“Over the past year, we have established or expanded service options in Singapore, London, Canada, Australia, and the Philippines,” the representative said. “We have also leveraged Able Aerospace to expand overhaul and repair options, providing more component repair, and overhaul and approved replacement parts solutions.”
Capabilities like LinxUs help notify operators of pending maintenance issues and the expanded Global Service Network provides support, but the company aims to reduce the number of maintenance issues in the first place. To help achieve this goal Textron Aviation has taken significant steps to upgrade its manufacturing capabilities to help minimize airframe issues in new-generation aircraft.
“Over the years, Textron Aviation has introduced robotic drilling and riveting techniques in some areas of the factory to improve the production consistency of specific components at various stages of the manufacturing process,” Shortt said. “This has led to improvements across the production line and in the overall reliability of each airframe.”
“In addition, the new Cessna Citation Longitude’s production program takes advantage of new technologies like monolithic machining, where major assemblies are milled out a single piece of metal rather than assembled from smaller pieces,” she explained. “This reduces the number of parts and offers more precise tolerances for easier assembly and maintainability.”
To help further reduce the chance for AOG situations, Textron Aviation recently introduced a new Aircraft Maintenance Data Hub to the Textron Aviation Customer Portal.
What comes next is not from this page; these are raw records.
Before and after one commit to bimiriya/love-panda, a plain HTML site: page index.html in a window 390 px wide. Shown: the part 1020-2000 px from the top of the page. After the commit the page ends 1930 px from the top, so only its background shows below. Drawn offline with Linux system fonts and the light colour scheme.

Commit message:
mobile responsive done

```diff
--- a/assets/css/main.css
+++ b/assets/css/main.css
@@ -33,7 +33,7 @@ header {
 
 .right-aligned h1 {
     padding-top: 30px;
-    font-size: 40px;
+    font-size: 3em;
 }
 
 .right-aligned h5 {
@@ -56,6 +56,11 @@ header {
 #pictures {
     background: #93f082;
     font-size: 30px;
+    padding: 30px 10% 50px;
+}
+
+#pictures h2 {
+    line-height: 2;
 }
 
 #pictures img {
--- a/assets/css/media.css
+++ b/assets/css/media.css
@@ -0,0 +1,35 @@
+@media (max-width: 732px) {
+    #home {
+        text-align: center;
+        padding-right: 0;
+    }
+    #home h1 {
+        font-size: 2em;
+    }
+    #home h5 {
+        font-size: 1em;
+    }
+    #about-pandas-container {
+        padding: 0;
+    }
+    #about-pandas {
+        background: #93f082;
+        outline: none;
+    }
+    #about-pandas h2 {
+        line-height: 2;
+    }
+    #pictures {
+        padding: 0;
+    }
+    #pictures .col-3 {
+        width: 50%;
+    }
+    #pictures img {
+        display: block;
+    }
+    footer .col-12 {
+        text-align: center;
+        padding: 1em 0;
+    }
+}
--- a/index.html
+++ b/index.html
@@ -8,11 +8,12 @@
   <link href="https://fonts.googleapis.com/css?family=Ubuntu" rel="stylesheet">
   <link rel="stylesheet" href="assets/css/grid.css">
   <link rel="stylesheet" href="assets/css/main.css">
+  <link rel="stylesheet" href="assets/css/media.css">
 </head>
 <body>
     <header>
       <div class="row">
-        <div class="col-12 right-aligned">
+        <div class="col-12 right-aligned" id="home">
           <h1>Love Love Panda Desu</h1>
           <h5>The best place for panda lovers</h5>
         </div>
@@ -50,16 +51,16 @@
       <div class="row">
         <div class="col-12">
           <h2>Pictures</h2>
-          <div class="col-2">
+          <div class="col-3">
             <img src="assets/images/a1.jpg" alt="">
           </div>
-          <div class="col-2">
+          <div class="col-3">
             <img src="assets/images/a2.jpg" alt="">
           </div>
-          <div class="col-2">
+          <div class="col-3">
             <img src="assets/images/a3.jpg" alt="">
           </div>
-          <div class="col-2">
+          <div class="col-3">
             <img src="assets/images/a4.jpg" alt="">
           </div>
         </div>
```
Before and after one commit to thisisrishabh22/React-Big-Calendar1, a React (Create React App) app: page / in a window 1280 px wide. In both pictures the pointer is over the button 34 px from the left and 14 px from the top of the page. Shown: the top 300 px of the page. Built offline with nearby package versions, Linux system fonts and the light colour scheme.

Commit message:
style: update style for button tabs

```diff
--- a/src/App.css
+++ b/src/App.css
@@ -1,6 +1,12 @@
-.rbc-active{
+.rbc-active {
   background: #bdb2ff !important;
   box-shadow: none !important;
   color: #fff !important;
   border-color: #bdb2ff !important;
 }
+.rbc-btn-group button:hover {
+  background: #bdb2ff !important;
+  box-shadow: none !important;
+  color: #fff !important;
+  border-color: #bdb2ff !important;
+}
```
The hub displays a summary of upcoming or overdue maintenance for all aircraft that have an active subscription with a recommended aircraft maintenance-tracking provider.
“This makes it easier for customers to understand service and support requirements for their aircraft,” Shortt said.